►

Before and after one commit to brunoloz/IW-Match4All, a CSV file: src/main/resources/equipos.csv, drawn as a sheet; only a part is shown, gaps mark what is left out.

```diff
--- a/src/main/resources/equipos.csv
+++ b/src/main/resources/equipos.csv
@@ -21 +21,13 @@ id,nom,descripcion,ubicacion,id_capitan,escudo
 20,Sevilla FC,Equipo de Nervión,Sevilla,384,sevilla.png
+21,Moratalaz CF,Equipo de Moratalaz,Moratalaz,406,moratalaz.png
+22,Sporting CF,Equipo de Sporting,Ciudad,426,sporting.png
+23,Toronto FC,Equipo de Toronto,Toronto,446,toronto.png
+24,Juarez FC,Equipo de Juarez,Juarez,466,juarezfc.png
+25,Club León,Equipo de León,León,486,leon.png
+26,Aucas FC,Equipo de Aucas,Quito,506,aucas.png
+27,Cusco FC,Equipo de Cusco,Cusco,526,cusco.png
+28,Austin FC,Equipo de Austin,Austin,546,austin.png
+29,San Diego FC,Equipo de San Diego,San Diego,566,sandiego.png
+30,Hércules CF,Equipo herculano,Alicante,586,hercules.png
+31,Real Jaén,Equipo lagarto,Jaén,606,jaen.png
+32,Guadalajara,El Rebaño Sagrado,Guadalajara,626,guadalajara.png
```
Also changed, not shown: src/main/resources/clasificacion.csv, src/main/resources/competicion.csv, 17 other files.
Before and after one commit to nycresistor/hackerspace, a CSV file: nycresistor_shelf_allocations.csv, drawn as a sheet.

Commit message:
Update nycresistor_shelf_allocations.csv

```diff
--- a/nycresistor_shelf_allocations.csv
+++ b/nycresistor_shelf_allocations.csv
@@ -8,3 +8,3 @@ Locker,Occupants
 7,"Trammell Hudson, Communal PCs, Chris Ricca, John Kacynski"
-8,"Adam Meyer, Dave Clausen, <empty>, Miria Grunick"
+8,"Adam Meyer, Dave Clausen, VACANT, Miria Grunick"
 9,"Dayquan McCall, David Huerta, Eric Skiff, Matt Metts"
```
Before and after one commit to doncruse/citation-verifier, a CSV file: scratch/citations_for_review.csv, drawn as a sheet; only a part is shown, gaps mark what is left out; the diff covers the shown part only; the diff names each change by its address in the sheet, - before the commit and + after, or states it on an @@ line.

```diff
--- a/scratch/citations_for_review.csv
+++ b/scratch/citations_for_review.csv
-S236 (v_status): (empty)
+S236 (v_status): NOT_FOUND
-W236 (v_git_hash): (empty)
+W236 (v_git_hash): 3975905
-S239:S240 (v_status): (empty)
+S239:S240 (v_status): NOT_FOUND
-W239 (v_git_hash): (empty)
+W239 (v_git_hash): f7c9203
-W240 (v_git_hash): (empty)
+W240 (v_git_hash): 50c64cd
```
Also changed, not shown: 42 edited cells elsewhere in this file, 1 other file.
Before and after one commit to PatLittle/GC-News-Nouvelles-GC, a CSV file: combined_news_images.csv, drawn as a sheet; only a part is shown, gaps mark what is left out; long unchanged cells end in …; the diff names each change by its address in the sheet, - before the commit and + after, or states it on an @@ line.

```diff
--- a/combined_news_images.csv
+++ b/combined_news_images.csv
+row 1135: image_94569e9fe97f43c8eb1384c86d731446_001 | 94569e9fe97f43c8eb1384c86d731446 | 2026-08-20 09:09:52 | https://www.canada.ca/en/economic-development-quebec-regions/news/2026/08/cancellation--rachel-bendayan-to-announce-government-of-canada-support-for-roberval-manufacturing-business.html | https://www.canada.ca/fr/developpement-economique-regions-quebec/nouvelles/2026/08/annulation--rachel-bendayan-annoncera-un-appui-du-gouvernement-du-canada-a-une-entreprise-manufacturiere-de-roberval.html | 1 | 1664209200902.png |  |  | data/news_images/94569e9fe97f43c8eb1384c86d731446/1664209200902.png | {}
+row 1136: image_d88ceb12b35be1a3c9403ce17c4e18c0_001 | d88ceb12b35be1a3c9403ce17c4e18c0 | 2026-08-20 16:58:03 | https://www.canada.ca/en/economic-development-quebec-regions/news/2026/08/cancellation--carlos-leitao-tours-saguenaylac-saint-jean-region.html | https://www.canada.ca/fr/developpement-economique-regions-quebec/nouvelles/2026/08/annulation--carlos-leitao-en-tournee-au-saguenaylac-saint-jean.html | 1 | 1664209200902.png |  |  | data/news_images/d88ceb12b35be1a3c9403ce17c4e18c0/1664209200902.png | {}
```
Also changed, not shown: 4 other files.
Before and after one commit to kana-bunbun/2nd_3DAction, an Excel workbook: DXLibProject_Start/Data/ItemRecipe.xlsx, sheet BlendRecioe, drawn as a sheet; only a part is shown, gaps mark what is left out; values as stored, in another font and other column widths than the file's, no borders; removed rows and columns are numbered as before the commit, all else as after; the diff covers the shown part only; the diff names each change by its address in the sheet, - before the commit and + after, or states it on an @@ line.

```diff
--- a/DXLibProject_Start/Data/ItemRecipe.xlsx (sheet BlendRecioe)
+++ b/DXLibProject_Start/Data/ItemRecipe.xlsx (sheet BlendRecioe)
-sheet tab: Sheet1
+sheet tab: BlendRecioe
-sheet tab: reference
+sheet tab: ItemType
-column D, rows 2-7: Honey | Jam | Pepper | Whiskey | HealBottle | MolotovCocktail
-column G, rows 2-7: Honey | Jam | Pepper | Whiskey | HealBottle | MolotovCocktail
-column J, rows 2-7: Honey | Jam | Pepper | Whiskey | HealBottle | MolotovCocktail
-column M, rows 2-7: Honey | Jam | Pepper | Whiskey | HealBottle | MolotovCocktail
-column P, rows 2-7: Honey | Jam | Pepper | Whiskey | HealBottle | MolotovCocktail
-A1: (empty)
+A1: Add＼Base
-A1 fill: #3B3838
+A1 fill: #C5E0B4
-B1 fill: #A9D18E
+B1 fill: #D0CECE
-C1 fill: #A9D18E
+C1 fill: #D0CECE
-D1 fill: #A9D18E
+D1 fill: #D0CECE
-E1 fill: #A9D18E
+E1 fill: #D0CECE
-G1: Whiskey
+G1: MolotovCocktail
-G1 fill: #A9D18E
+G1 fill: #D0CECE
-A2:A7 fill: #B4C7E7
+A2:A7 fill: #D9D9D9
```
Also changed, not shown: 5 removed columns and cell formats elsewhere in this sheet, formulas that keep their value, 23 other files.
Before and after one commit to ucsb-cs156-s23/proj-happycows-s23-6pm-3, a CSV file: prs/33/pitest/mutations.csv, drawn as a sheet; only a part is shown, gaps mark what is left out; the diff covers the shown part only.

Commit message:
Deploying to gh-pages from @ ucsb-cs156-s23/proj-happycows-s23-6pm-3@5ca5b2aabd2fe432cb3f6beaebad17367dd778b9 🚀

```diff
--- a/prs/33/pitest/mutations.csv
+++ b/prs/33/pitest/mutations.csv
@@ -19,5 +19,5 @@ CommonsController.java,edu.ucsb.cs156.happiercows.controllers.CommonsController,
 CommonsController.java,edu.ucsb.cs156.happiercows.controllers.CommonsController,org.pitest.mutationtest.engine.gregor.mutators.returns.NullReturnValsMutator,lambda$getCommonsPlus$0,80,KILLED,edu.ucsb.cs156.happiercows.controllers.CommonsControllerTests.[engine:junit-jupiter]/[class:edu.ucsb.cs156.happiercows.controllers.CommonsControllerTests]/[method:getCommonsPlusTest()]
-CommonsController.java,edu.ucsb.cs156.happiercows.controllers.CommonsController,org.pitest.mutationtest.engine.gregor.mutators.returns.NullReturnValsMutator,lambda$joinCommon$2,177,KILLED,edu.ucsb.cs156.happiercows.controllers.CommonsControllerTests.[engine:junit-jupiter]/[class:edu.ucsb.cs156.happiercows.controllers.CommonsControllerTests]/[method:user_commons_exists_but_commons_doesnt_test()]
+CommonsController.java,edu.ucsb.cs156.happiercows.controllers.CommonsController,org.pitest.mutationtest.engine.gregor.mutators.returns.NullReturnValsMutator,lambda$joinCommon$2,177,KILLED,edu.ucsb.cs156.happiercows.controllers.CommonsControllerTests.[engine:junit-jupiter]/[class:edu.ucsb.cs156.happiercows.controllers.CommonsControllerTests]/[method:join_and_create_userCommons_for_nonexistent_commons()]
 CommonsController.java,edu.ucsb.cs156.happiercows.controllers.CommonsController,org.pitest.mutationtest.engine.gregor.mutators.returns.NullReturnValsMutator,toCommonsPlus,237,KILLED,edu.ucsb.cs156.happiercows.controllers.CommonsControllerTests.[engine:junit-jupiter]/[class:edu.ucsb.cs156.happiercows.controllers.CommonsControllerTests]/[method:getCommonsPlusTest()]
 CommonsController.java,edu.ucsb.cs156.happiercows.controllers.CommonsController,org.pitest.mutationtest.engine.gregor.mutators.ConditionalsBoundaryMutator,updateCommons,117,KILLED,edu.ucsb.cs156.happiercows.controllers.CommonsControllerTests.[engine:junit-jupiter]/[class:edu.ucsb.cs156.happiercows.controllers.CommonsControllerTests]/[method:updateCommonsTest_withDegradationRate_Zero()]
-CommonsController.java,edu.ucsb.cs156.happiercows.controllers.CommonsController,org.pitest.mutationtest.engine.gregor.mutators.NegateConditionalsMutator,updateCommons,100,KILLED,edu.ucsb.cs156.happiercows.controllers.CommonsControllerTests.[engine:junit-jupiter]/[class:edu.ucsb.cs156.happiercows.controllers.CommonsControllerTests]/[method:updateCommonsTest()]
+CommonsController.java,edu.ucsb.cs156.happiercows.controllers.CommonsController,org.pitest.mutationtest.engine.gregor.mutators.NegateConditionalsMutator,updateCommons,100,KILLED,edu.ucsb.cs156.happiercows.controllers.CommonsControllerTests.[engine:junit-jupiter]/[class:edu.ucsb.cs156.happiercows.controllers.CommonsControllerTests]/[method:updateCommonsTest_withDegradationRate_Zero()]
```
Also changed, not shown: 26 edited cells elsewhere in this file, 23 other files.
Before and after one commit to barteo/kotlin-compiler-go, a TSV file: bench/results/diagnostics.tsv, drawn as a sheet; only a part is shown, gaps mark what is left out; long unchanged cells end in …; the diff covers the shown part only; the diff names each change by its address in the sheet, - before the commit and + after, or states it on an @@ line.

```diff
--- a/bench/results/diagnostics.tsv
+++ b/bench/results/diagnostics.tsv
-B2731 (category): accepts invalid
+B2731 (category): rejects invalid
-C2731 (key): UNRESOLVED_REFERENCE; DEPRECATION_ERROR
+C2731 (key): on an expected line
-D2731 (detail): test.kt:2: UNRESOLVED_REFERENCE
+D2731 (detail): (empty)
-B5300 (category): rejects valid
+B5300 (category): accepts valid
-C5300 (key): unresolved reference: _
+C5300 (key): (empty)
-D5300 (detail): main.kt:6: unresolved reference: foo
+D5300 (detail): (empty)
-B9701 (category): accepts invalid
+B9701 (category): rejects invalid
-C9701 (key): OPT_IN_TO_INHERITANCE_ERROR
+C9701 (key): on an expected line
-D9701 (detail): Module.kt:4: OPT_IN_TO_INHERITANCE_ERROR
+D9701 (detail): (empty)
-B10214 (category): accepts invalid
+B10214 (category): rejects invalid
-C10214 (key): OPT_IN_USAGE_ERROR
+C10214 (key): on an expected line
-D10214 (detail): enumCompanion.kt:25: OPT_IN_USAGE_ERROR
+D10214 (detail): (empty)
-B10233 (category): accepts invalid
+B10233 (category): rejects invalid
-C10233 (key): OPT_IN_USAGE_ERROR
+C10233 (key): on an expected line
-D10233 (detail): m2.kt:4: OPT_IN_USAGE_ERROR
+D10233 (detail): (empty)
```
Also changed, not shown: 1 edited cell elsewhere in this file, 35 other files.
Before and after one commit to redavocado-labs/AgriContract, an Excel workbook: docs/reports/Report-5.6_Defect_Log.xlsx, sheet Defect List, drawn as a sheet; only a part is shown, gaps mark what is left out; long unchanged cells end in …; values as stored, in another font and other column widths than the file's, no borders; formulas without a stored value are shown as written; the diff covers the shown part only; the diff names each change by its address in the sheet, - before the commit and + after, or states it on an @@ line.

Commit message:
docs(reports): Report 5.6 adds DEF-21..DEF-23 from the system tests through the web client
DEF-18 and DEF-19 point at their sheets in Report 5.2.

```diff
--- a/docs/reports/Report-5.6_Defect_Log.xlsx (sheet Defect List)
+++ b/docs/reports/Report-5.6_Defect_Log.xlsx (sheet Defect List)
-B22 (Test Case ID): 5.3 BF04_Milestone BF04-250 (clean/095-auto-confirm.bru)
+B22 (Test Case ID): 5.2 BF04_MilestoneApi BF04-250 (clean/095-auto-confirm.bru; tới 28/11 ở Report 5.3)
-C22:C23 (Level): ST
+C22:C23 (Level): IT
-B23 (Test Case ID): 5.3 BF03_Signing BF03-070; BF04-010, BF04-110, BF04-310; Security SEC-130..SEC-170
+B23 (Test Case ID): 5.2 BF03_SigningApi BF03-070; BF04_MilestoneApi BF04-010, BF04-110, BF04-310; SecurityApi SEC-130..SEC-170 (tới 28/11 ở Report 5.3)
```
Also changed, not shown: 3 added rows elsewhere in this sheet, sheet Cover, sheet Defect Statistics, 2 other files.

◄

• **What the task asks**: Return, from the material above, each line holding the string "Miria".

• **Answer section**:
-8,"Adam Meyer, Dave Clausen, <empty>, Miria Grunick"
+8,"Adam Meyer, Dave Clausen, VACANT, Miria Grunick"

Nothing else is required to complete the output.